**Your instructions:**
Go through the entries below and copy each line that holds the word "ipynb".

**Exercise data:**
#####
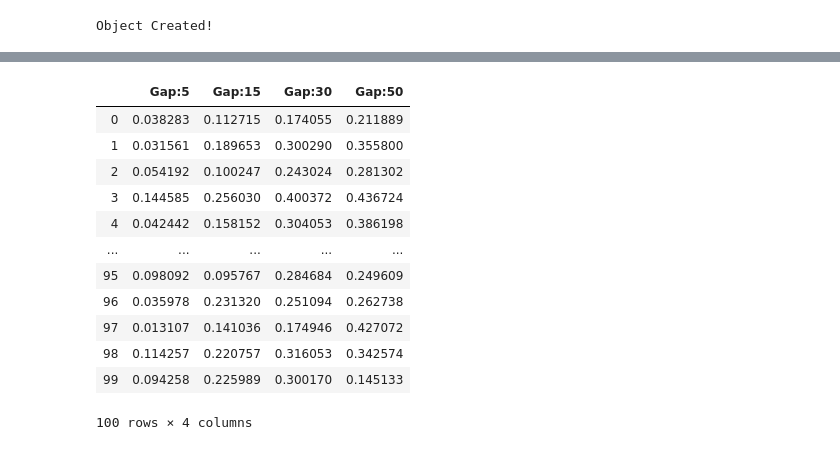
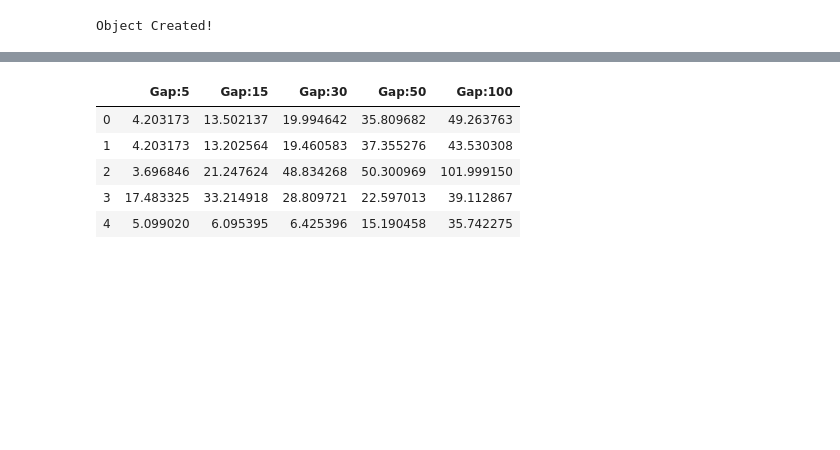
Before and after one commit to snehG0205/NCSA_genomics, a Jupyter notebook: Python - notebooks/Metric Tables.ipynb, the cells around one changed output, grey strips where cells are left out. Saved outputs shown, nothing was run; the diff lists cells and outputs as text; code cells hidden in the pictures; blank space fills up the shorter version.

```diff
--- a/Python - notebooks/Metric Tables.ipynb
+++ b/Python - notebooks/Metric Tables.ipynb
@@ -105,16 +131,13 @@ mad_gap50 = list()
 rmse_gap50 = list()
 mape_gap50 = list()
 
-for seed in tqdm(gap_50):
+for seed in tqdm(seed_points):
     start = seed
-    end = seed+50
+    end = seed+49
     data_with_missing = data.copy()
     data_with_missing = createGap(data_with_missing,start,end)
-    #     data_with_missing = data_with_missing.drop(data_with_missing.columns[[0]], axis=1)
+
     imputed_data = obj.impute(data_with_missing,1)
-
-    # data_with_missing.to_csv("~/Desktop/Gap_50.csv")
-    # imputed_data.to_csv("~/Desktop/imputed_50.csv")
 
     mad = obj.mad(np.asarray(imputed_data['GlucoseValue'][start:end-1].tolist()),np.asarray(data['GlucoseValue'][start:end-1].tolist()))
     ioa = obj.index_agreement(np.asarray(imputed_data['GlucoseValue'][start:end-1].tolist()),np.asarray(data['GlucoseValue'][start:end-1].tolist()))
@@ -137,16 +160,13 @@ mad_gap30 = list()
 rmse_gap30 = list()
 mape_gap30 = list()
 
-for seed in tqdm(gap_30):
+for seed in tqdm(seed_points):
     start = seed
-    end = start+30
+    end = start+29
     data_with_missing = data.copy()
     data_with_missing = createGap(data_with_missing,start,end)
-    #     data_with_missing = data_with_missing.drop(data_with_missing.columns[[0]], axis=1)
+
     imputed_data = obj.impute(data_with_missing,1)
-
-    # data_with_missing.to_csv("~/Desktop/Gap_30.csv")
-    # imputed_data.to_csv("~/Desktop/imputed_30.csv")
 
     mad = obj.mad(np.asarray(imputed_data['GlucoseValue'][start:end-1].tolist()),np.asarray(data['GlucoseValue'][start:end-1].tolist()))
     ioa = obj.index_agreement(np.asarray(imputed_data['GlucoseValue'][start:end-1].tolist()),np.asarray(data['GlucoseValue'][start:end-1].tolist()))
@@ -169,16 +189,13 @@ mad_gap15 = list()
 rmse_gap15 = list()
 mape_gap15 = list()
 
-for seed in tqdm(gap_15):
+for seed in tqdm(seed_points):
     start = seed
-    end = start+15
+    end = start+14
     data_with_missing = data.copy()
     data_with_missing = createGap(data_with_missing,start,end)
-    # data_with_missing = data_with_missing.drop(data_with_missing.columns[[0]], axis=1)
+
     imputed_data = obj.impute(data_with_missing,1)
-
-    # data_with_missing.to_csv("~/Desktop/Gap_15.csv")
-    # imputed_data.to_csv("~/Desktop/imputed_15.csv")
 
     mad = obj.mad(np.asarray(imputed_data['GlucoseValue'][start:end-1].tolist()),np.asarray(data['GlucoseValue'][start:end-1].tolist()))
     ioa = obj.index_agreement(np.asarray(imputed_data['GlucoseValue'][start:end-1].tolist()),np.asarray(data['GlucoseValue'][start:end-1].tolist()))
@@ -201,16 +218,13 @@ mad_gap5 = list()
 rmse_gap5 = list()
 mape_gap5 = list()
 
-for seed in tqdm(gap_5):
+for seed in tqdm(seed_points):
     start = seed
-    end = start+5
+    end = start+4
     data_with_missing = data.copy()
     data_with_missing = createGap(data_with_missing,start,end)
-    #     data_with_missing = data_with_missing.drop(data_with_missing.columns[[0]], axis=1)
+
     imputed_data = obj.impute(data_with_missing,1)
-
-    # data_with_missing.to_csv("~/Desktop/Gap_5.csv")
-    # imputed_data.to_csv("~/Desktop/imputed_5.csv")
 
     mad = obj.mad(np.asarray(imputed_data['GlucoseValue'][start:end-1].tolist()),np.asarray(data['GlucoseValue'][start:end-1].tolist()))
     ioa = obj.index_agreement(np.asarray(imputed_data['GlucoseValue'][start:end-1].tolist()),np.asarray(data['GlucoseValue'][start:end-1].tolist()))
@@ -262,18 +369,11 @@ IOA
 # %%
-FB = pd.DataFrame({'Gap:5':fb_gap5, 'Gap:15':fb_gap15, 'Gap:30':fb_gap30, 'Gap:50':fb_gap50})
-FB
+RMSE = pd.DataFrame({'Gap:5':rmse_gap5, 'Gap:15':rmse_gap15, 'Gap:30':rmse_gap30, 'Gap:50':rmse_gap50, 'Gap:100':rmse_gap100})
+RMSE
 # %% [output]
-|  | Gap:5 | Gap:15 | Gap:30 | Gap:50 |
-| 0 | 0.038283 | 0.112715 | 0.174055 | 0.211889 |
-| 1 | 0.031561 | 0.189653 | 0.300290 | 0.355800 |
-| 2 | 0.054192 | 0.100247 | 0.243024 | 0.281302 |
-| 3 | 0.144585 | 0.256030 | 0.400372 | 0.436724 |
-| 4 | 0.042442 | 0.158152 | 0.304053 | 0.386198 |
-| ... | ... | ... | ... | ... |
-| 95 | 0.098092 | 0.095767 | 0.284684 | 0.249609 |
-| 96 | 0.035978 | 0.231320 | 0.251094 | 0.262738 |
-| 97 | 0.013107 | 0.141036 | 0.174946 | 0.427072 |
-| 98 | 0.114257 | 0.220757 | 0.316053 | 0.342574 |
-| 99 | 0.094258 | 0.225989 | 0.300170 | 0.145133 |
+|  | Gap:5 | Gap:15 | Gap:30 | Gap:50 | Gap:100 |
+| 0 | 4.203173 | 13.502137 | 19.994642 | 35.809682 | 49.263763 |
+| 1 | 4.203173 | 13.202564 | 19.460583 | 37.355276 | 43.530308 |
+| 2 | 3.696846 | 21.247624 | 48.834268 | 50.300969 | 101.999150 |
+| 3 | 17.483325 | 33.214918 | 28.809721 | 22.597013 | 39.112867 |
+| 4 | 5.099020 | 6.095395 | 6.425396 | 15.190458 | 35.742275 |
-100 rows × 4 columns
 # %%
```
Also changed, not shown: parts of 26 cells of this notebook, 31 other files.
#####
**Result of the task:**
Before and after one commit to snehG0205/NCSA_genomics, a Jupyter notebook: Python - notebooks/Metric Tables.ipynb, the cells around one changed output, grey strips where cells are left out. Saved outputs shown, nothing was run; the diff lists cells and outputs as text; code cells hidden in the pictures; blank space fills up the shorter version.
--- a/Python - notebooks/Metric Tables.ipynb
+++ b/Python - notebooks/Metric Tables.ipynb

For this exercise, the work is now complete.